::: Data to examine :::

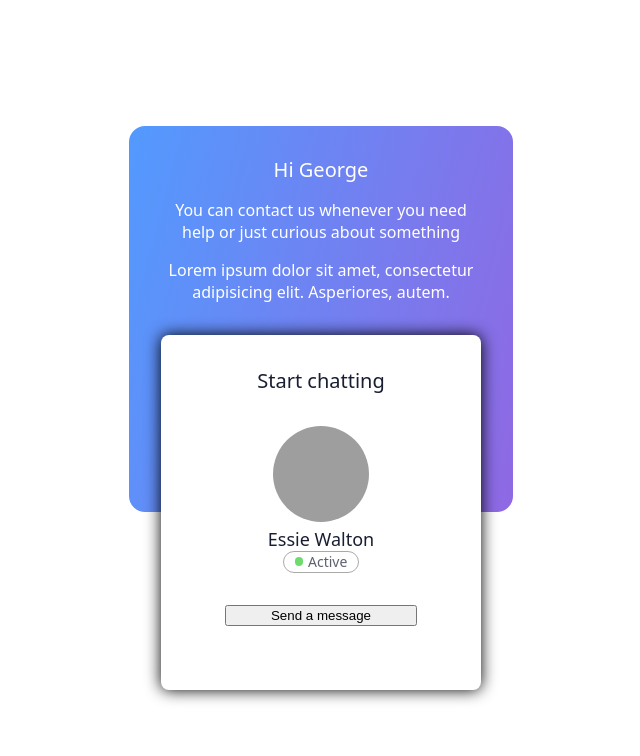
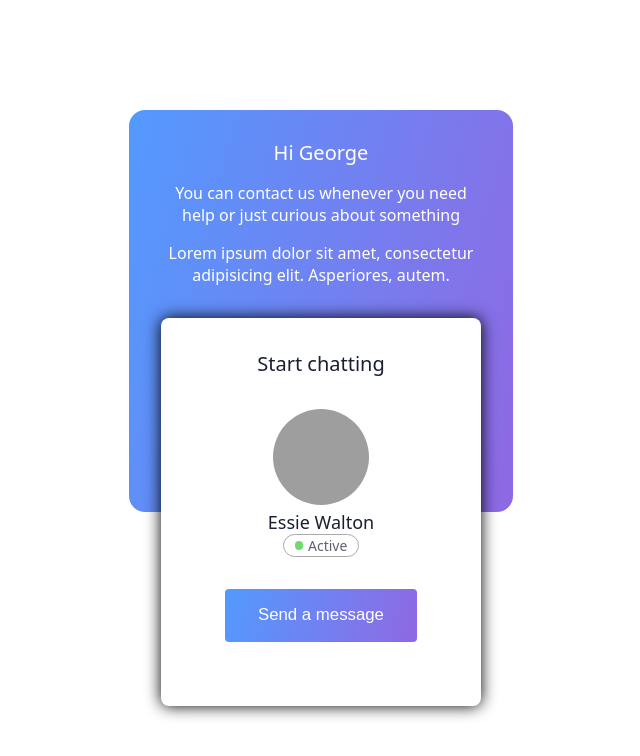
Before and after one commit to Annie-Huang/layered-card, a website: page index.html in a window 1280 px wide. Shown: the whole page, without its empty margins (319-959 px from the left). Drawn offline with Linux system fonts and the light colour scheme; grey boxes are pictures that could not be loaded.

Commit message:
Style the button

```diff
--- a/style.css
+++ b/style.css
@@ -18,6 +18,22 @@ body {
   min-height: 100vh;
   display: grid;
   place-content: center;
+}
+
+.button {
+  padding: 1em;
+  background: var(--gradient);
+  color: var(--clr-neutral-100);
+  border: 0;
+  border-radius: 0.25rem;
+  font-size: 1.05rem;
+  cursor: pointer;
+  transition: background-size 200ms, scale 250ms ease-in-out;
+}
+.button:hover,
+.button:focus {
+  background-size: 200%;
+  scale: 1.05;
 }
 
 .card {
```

:::
::: Data to examine :::

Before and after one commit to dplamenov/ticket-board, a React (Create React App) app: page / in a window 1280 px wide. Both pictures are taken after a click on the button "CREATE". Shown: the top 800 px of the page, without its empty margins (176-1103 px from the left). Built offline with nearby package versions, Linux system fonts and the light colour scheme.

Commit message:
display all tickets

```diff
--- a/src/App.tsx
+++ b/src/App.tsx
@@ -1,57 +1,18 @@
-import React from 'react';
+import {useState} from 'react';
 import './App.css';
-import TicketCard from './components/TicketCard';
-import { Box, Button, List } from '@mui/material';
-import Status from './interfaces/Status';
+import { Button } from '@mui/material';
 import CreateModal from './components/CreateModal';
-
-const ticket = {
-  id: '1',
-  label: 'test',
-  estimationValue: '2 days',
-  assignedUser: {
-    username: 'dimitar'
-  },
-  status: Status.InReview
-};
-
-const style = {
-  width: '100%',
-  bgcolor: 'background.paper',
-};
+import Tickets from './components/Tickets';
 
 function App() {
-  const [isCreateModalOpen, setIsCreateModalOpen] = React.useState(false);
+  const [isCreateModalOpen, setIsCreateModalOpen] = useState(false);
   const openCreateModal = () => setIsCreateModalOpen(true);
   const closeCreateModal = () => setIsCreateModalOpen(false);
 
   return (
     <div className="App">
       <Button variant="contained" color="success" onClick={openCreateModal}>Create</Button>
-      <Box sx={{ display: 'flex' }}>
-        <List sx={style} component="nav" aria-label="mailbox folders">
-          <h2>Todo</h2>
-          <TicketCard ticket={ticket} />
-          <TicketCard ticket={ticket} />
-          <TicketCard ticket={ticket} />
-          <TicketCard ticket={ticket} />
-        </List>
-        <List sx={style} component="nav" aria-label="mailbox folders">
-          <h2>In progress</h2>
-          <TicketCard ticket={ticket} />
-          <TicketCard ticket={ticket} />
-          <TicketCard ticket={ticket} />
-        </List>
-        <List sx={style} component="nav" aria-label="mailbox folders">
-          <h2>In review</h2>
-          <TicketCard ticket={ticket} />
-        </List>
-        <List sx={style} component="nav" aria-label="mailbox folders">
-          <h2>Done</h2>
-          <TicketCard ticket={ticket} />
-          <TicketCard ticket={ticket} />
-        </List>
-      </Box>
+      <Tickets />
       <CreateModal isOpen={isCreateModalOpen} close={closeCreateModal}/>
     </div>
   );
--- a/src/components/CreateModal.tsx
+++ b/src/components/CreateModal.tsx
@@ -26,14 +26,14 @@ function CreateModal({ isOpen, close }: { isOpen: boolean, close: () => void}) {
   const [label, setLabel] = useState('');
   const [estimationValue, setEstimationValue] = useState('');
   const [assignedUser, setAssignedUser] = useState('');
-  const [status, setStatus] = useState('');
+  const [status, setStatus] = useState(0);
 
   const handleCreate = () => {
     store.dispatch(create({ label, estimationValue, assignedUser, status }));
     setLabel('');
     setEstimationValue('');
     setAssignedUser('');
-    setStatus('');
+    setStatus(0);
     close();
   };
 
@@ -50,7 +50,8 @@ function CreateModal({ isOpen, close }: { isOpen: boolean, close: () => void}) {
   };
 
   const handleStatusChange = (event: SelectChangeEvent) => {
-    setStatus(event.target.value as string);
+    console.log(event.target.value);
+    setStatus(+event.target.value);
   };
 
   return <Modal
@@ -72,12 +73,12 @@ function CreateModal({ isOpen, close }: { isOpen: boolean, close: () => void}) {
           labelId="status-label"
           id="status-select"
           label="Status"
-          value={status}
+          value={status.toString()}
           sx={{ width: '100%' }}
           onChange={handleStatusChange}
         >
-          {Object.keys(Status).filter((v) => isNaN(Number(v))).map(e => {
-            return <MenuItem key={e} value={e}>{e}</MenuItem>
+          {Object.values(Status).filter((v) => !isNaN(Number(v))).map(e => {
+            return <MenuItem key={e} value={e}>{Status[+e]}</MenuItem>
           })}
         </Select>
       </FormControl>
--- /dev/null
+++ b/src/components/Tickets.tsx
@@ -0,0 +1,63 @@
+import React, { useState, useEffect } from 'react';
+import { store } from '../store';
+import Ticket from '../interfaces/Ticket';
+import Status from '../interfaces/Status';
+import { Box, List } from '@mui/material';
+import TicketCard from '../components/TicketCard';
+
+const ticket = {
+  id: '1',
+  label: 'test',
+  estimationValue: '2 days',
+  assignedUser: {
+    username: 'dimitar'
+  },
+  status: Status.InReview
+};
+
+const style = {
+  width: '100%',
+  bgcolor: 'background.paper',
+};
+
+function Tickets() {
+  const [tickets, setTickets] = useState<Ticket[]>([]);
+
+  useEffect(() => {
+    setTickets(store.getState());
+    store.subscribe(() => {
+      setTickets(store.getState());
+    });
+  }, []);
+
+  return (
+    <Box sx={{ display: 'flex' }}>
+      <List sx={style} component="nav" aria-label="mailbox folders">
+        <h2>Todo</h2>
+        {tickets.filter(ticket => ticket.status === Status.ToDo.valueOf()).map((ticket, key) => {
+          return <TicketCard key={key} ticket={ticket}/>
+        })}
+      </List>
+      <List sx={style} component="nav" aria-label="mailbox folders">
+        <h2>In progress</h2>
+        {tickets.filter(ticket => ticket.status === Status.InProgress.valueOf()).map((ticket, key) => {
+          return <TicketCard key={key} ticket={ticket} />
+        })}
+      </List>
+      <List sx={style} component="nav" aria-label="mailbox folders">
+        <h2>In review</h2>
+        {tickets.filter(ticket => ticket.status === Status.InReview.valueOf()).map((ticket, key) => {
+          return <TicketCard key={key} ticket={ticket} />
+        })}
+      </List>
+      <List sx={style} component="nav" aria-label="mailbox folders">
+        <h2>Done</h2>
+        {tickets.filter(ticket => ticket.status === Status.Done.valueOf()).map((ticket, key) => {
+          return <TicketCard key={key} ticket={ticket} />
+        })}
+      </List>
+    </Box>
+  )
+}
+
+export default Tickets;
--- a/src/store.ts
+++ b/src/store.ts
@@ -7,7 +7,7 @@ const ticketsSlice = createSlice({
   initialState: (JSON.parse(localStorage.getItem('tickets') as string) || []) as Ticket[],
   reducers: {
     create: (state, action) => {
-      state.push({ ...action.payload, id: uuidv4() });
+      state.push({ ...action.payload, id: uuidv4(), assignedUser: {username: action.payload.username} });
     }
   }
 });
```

:::
::: Data to examine :::

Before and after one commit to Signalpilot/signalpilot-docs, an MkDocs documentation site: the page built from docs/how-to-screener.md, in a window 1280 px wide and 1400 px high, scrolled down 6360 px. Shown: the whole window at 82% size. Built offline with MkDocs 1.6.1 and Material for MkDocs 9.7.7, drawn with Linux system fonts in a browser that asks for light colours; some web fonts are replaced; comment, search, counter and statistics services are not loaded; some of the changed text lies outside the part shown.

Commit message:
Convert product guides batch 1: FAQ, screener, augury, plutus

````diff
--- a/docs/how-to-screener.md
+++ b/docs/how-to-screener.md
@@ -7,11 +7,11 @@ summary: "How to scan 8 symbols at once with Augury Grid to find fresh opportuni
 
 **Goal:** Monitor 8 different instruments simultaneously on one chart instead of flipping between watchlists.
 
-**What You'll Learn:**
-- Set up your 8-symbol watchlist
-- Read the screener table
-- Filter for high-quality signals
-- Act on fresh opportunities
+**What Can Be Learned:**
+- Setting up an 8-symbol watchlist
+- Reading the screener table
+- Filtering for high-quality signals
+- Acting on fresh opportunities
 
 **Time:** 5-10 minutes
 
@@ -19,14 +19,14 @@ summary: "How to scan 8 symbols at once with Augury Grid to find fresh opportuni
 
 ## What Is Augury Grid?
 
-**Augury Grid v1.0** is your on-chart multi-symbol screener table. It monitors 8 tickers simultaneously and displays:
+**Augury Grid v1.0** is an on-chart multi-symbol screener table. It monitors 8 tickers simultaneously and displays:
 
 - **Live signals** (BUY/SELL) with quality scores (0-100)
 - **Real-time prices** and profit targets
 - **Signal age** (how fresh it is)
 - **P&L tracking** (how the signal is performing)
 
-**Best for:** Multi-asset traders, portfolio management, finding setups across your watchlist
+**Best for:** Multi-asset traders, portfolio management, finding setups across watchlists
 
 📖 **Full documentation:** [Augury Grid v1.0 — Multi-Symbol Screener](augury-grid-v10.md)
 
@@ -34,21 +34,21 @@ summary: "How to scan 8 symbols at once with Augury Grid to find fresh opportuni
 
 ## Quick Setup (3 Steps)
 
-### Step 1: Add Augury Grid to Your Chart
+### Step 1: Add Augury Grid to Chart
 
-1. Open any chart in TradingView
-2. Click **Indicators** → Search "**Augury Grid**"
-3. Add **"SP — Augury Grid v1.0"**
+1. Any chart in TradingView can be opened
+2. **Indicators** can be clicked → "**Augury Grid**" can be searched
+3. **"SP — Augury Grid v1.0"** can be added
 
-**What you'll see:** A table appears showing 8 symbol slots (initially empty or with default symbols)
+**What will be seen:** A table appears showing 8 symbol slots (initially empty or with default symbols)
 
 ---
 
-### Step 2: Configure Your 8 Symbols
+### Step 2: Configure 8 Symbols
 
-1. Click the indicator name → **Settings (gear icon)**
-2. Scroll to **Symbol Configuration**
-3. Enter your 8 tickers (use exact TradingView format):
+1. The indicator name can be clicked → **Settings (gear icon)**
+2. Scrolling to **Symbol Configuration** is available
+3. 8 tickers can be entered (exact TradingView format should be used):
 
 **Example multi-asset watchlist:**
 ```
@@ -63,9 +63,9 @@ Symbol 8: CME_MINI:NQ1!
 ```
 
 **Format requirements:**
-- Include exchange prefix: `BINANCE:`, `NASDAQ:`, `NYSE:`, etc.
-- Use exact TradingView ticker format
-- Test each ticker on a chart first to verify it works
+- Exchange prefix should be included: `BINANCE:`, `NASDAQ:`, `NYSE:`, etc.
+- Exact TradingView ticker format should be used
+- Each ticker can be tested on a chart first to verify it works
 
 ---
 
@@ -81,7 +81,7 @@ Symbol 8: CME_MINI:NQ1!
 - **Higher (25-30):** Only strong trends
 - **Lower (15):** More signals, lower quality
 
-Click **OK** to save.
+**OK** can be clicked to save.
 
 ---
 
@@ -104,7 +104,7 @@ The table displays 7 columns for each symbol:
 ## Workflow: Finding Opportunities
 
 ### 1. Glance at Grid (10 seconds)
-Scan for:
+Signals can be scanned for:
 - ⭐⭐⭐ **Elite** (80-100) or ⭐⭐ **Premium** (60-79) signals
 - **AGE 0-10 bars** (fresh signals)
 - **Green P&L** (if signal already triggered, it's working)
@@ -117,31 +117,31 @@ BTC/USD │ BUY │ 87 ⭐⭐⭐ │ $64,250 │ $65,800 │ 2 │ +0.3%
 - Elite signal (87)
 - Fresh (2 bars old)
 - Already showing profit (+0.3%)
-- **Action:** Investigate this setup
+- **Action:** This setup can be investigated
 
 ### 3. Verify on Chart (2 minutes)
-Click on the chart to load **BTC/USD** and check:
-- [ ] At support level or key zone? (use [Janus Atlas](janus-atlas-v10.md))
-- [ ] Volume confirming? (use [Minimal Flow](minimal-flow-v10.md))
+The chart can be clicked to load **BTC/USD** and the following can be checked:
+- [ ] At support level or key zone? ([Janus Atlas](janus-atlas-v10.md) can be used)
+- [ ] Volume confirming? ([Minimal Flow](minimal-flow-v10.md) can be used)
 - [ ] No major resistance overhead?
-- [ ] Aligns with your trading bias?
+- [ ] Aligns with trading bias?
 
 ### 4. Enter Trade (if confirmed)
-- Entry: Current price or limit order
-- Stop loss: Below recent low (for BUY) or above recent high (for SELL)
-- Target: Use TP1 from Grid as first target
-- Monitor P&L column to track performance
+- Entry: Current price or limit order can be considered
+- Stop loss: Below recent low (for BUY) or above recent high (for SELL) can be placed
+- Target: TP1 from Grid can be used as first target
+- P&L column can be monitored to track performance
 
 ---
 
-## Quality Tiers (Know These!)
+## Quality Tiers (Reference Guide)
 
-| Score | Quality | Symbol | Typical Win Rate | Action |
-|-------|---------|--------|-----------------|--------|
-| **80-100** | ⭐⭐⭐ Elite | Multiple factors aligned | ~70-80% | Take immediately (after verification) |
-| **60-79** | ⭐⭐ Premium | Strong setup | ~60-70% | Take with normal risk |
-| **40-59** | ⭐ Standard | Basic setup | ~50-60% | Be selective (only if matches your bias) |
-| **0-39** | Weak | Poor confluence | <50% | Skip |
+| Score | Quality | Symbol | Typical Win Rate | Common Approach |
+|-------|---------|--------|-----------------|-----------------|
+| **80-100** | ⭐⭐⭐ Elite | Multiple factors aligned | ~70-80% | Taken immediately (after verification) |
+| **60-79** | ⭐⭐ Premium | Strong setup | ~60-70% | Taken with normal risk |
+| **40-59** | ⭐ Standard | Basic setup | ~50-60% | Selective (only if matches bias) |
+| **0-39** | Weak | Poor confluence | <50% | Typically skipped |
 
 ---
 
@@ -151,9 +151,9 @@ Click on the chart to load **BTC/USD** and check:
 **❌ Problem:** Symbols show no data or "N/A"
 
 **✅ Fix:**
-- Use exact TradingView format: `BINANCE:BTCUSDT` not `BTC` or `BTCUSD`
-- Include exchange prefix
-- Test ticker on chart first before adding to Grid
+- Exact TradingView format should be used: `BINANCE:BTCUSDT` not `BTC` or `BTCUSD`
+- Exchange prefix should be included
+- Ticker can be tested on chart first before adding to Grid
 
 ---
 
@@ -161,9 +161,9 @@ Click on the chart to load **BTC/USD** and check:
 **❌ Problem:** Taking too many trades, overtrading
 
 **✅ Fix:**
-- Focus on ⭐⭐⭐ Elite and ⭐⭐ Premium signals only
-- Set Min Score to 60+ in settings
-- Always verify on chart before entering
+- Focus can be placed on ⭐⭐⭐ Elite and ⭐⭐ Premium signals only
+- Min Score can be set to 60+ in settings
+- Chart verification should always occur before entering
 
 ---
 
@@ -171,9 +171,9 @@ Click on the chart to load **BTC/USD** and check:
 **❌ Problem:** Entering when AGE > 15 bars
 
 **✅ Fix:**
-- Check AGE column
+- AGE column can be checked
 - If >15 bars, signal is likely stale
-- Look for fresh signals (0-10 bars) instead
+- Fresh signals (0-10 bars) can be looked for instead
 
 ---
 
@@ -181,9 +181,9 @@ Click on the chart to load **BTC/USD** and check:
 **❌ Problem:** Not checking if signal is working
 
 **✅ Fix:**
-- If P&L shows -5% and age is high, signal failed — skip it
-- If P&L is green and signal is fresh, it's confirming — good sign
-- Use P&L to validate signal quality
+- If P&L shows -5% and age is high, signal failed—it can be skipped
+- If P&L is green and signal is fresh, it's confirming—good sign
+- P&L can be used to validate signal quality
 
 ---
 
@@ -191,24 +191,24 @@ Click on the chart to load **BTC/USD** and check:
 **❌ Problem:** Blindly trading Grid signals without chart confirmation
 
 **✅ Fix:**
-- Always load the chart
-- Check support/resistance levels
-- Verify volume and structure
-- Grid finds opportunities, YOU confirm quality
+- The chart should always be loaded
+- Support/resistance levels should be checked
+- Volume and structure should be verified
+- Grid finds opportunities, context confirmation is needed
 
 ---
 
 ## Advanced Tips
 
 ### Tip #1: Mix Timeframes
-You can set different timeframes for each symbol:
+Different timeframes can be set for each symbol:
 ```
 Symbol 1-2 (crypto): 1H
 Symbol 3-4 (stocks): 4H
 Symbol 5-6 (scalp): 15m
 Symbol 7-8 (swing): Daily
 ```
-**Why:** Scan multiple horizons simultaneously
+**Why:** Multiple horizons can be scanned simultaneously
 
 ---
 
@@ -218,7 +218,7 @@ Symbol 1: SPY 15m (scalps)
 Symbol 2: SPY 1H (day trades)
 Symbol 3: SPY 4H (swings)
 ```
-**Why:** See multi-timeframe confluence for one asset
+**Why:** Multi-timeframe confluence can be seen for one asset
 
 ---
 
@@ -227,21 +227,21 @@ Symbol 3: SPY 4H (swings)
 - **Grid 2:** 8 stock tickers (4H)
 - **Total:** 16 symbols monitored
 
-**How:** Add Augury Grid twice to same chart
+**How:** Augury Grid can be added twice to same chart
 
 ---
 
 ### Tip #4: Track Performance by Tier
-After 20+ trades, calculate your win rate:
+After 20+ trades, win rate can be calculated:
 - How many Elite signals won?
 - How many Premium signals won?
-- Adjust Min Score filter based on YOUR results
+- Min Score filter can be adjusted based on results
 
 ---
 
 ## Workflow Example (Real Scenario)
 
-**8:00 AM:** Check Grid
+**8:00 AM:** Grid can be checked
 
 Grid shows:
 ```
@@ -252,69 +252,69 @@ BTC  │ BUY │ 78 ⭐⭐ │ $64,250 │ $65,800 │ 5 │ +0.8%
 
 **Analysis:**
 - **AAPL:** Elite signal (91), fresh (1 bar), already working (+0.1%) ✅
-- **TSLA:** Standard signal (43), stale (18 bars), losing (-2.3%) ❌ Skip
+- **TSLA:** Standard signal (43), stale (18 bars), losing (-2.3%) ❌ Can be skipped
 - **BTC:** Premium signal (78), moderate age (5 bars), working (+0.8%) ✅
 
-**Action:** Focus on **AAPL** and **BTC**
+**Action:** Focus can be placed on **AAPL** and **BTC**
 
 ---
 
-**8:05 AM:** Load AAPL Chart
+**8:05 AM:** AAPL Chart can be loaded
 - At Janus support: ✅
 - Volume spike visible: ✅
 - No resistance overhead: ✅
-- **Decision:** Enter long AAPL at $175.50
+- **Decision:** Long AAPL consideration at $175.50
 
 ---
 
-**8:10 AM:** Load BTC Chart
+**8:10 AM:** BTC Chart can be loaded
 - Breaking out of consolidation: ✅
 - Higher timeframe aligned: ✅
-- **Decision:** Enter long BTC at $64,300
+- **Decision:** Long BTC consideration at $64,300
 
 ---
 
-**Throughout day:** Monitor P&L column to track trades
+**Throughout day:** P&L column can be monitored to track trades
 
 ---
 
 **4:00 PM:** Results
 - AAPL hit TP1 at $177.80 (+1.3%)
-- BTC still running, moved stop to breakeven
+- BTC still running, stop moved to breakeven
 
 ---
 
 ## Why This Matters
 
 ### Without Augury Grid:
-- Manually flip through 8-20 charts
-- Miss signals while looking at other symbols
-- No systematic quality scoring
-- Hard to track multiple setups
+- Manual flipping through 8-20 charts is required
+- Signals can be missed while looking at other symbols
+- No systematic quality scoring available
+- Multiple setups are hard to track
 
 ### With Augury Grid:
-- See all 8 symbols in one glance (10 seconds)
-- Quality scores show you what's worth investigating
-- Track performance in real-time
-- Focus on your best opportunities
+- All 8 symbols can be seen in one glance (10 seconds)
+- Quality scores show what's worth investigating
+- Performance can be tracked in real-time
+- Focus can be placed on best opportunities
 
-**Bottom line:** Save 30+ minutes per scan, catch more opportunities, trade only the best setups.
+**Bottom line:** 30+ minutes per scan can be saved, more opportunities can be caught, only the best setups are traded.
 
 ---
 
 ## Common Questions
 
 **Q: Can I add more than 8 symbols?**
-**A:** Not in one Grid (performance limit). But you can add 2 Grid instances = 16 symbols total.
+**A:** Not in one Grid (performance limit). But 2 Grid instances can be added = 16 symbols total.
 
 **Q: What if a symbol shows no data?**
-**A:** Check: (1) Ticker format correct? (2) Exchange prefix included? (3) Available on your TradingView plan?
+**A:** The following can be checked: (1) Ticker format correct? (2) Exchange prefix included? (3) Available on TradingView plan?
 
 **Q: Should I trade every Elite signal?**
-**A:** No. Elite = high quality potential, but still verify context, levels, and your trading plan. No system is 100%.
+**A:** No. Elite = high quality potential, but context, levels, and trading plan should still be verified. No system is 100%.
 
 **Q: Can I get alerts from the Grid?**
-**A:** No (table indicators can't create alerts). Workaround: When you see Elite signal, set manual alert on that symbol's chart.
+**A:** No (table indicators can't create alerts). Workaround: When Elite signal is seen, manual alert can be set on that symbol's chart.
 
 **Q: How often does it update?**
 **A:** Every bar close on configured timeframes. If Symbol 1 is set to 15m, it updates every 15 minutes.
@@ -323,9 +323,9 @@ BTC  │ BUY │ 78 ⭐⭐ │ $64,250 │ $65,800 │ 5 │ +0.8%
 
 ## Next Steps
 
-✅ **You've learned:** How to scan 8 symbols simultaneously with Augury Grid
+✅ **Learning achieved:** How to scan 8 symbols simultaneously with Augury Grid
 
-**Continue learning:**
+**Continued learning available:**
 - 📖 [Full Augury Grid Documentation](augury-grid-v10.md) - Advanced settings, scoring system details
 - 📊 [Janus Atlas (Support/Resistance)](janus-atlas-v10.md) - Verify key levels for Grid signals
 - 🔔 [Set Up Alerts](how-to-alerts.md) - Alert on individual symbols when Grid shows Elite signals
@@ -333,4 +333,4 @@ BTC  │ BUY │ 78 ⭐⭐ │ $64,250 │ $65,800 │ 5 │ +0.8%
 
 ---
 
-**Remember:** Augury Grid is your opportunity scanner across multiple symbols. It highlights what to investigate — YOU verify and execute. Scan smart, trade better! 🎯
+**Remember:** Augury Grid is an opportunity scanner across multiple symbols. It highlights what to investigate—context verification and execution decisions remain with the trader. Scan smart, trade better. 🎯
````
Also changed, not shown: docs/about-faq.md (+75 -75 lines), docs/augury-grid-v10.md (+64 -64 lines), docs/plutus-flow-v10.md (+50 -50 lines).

:::

Check each line of the entries, and copy the ones that contain "instances".

-**A:** Not in one Grid (performance limit). But you can add 2 Grid instances = 16 symbols total.
+**A:** Not in one Grid (performance limit). But 2 Grid instances can be added = 16 symbols total.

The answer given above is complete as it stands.